The bodies of two crash victims were found in the tunnel Saturday, said California Highway Patrol Officer David Porter. He couldn’t immediately say whether one of them was a trucker listed as missing.

Firefighters could find more bodies as they explored the charred tunnel. They hope to finish the search by this morning, said Deputy Fire Chief John Tripp.

The pileup in the southbound truck tunnel of Interstate 5 began about 11 p.m. Friday when two big rigs collided on the rain-slickened highway about 30 miles north of downtown Los Angeles. As crashes continued throughout the 550-foot-long tunnel, five tractor-trailers burst into flames, and the fire quickly spread.

“There was an accident in front of me. I come to a stop and then they just start hitting me, one right after another,” trucker Tony Brazil told reporters at the crash site.

“A couple drivers come over the top of the truck and (said), ‘Get out of here, let’s get out of here,’ so I got my wallet and my phone and I was able to squeeze between that truck there and the wall,” Brazil said.

The cause of the crash is being investigated.

The pileup snarled traffic for miles in all directions as motorists had to navigate neighborhood streets and mountain roads to get around the wreck. It took an hour to travel 100 yards on one street just down the hill from the crash.

Interstate 5 is a key route connecting Southern and Northern California, as well as a major commuter link between Los Angeles and its northern suburbs. The affected stretch of freeway carries about 225,000 vehicles a day, and there are likely to be huge traffic jams in the area if it is still closed when people return to work Monday.

At the crash site Saturday, the charred skeletons of a few big rigs peeked out of the tunnel’s south end. At least one was carrying produce, and a smoldering load of cabbage lay on the pavement. A pile of scorched truck debris protruded from a tunnel wall.

As the fire spread Friday night, flames shot out of both ends of the tunnel, rising as high as 100 feet into the air, firefighters at the scene said.

The intense heat caused concrete to crack crack, melt and explode in a reaction known as spawling that sent chucks falling onto a road below throughout the night. Firefighters worried that the damage could cause parts of the tunnel to collapse, particularly if cars were allowed back on a road that runs above it.

Because the tunnel is made of reinforced concrete, it likely won’t have to be replaced, despite the damage, Kempton said.

By Saturday afternoon, most of the flames appeared to have been extinguished, and firefighters went inside.
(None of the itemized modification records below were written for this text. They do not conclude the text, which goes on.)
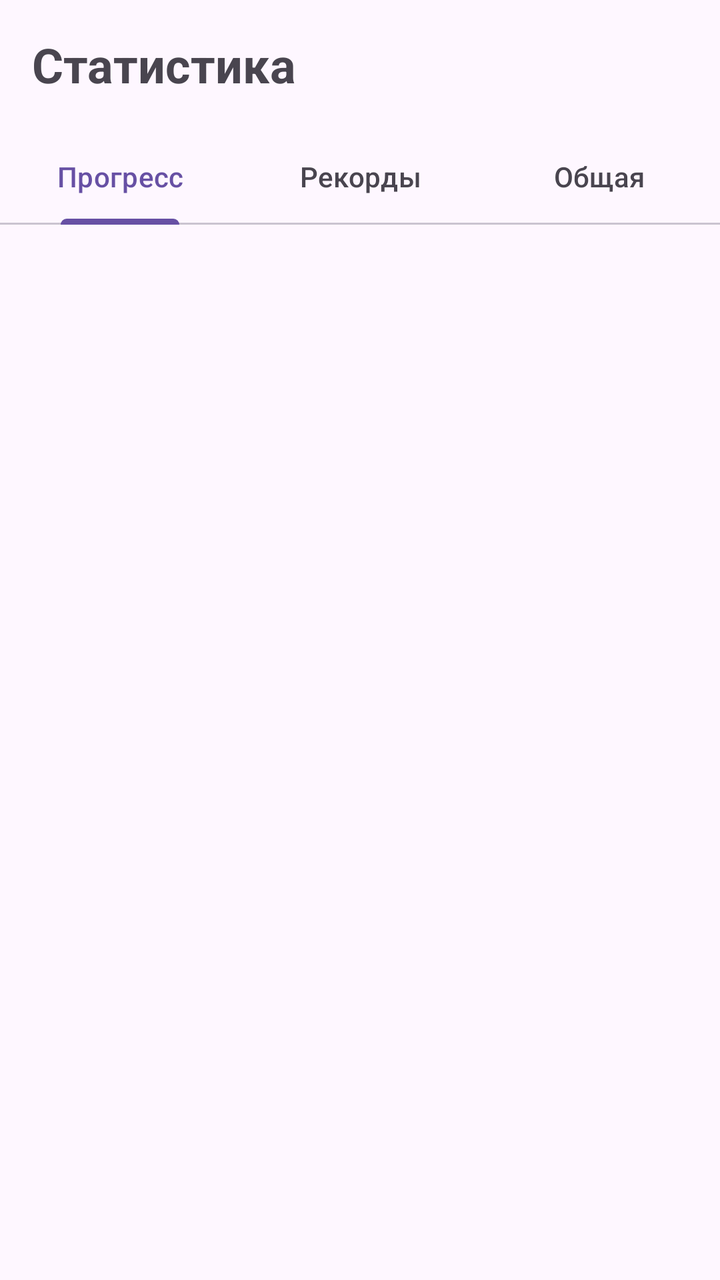
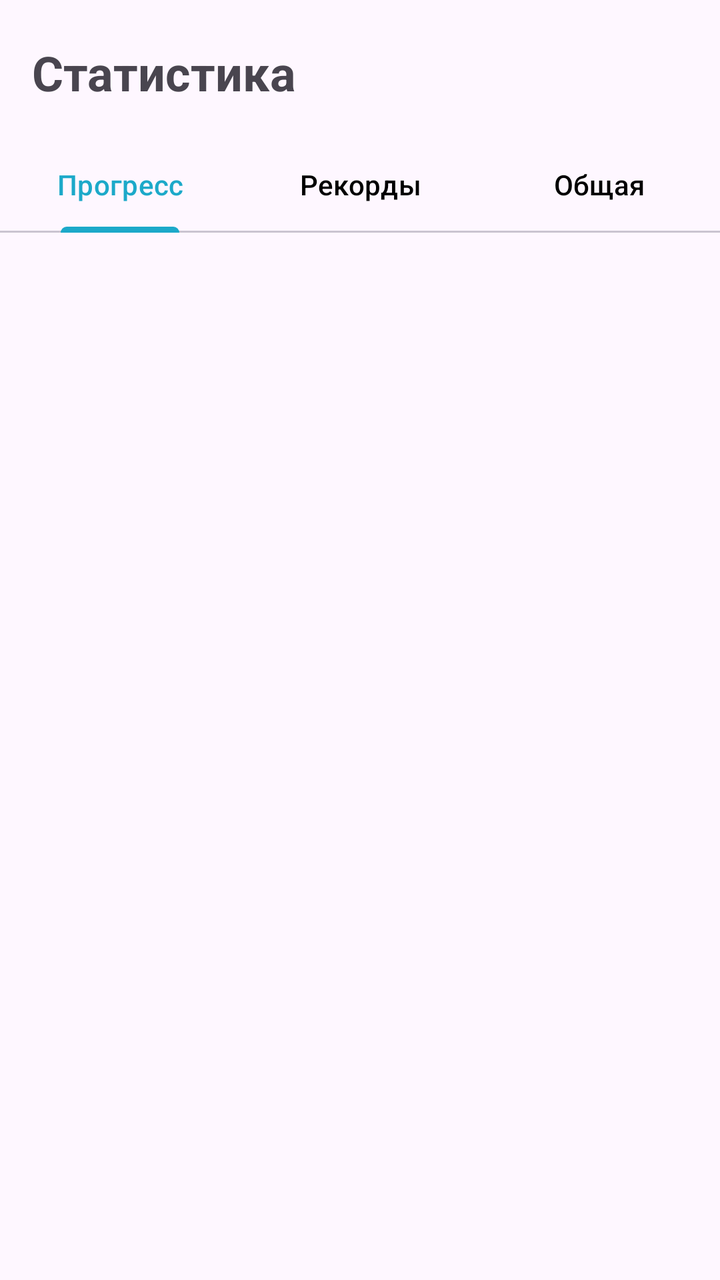

Before-and-after screenshots of an Android layout around one commit, followed by the original layout XML and the change that was made.
<!-- AndroidManifest.xml: application theme Theme.Jym -->
<!-- res/layout/fragment_statistics.xml -->
<?xml version="1.0" encoding="utf-8"?>
<LinearLayout xmlns:android="http://schemas.android.com/apk/res/android"
    xmlns:app="http://schemas.android.com/apk/res-auto"
    android:layout_width="match_parent"
    android:layout_height="match_parent"
    android:orientation="vertical">

    <TextView
        android:layout_width="match_parent"
        android:layout_height="wrap_content"
        android:padding="16dp"
        android:text="Статистика"
        android:textSize="24sp"
        android:textStyle="bold" />

    <com.google.android.material.tabs.TabLayout
        android:id="@+id/tabs"
        android:layout_width="match_parent"
        android:layout_height="wrap_content"
        app:tabMode="fixed">

        <com.google.android.material.tabs.TabItem
            android:layout_width="wrap_content"
            android:layout_height="wrap_content"
            android:text="Прогресс" />

        <com.google.android.material.tabs.TabItem
            android:layout_width="wrap_content"
            android:layout_height="wrap_content"
            android:text="Рекорды" />

        <com.google.android.material.tabs.TabItem
            android:layout_width="wrap_content"
            android:layout_height="wrap_content"
            android:text="Общая" />

    </com.google.android.material.tabs.TabLayout>

    <FrameLayout
        android:id="@+id/tab_container"
        android:layout_width="match_parent"
        android:layout_height="0dp"
        android:layout_weight="1" />

</LinearLayout>
<!-- resources referenced by this layout -->
<resources>
  <style name="Theme.Jym" parent="Base.Theme.Jym" />
  <style name="Base.Theme.Jym" parent="Theme.Material3.DayNight.NoActionBar">
          
          
      </style>
</resources>

<!-- the commit's change to res/layout/fragment_statistics.xml (unified diff, before → after) -->
@@ -8,7 +8,10 @@
     <TextView
         android:layout_width="match_parent"
         android:layout_height="wrap_content"
-        android:padding="16dp"
+        android:paddingStart="16dp"
+        android:paddingEnd="16dp"
+        android:paddingTop="20dp"
+        android:paddingBottom="12dp"
         android:text="Статистика"
         android:textSize="24sp"
         android:textStyle="bold" />
@@ -17,7 +20,11 @@
         android:id="@+id/tabs"
         android:layout_width="match_parent"
         android:layout_height="wrap_content"
-        app:tabMode="fixed">
+        android:layout_marginTop="4dp"
+        app:tabMode="fixed"
+        app:tabIndicatorColor="@color/primary_blue"
+        app:tabSelectedTextColor="@color/primary_blue"
+        app:tabTextColor="@color/black">
 
         <com.google.android.material.tabs.TabItem
             android:layout_width="wrap_content"
<!-- resource entries referenced after the edit -->
@@ -1,5 +1,7 @@
 <!-- resources referenced by this layout -->
 <resources>
+  <color name="black">#FF000000</color>
+  <color name="primary_blue">#1ca9c9</color>
   <style name="Theme.Jym" parent="Base.Theme.Jym" />
   <style name="Base.Theme.Jym" parent="Theme.Material3.DayNight.NoActionBar">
The canyon surrounding the tunnel remained filled with thick, acrid smoke, however, and until they examined the wreckage, firefighters said, they wouldn’t be able to tell whether any trucks had been hauling toxic chemicals.

Shortly after the crash, 20 people managed to escape the fiery tunnel on foot, including the 10 injured. Eight were reported to have minor injuries and two had moderate injuries. All were treated at hospitals, mainly for burns and neck and back injuries.

Although the tunnel is designed to carry truck traffic through a mountain pass area, Fire Inspector Jason Hurd said passenger cars may also use it, raising concerns that some might have been trapped inside.

“We’re going to have to do a very methodical search,” Tripp said. “There could be, unfortunately, more people that were not able to escape.”

The section of freeway was shut down twice before, by earthquakes in 1971 and 1994, when large overpasses over canyons collapsed. The worst of the quakes, the Northridge quake of 1994, also damaged another nearby highway, snarling traffic throughout the area.

AP-ES-10-13-07 2135EDT


Only subscribers are eligible to post comments. Please subscribe or to participate in the conversation. Here’s why.

Use the form below to reset your password. When you've submitted your account email, we will send an email with a reset code.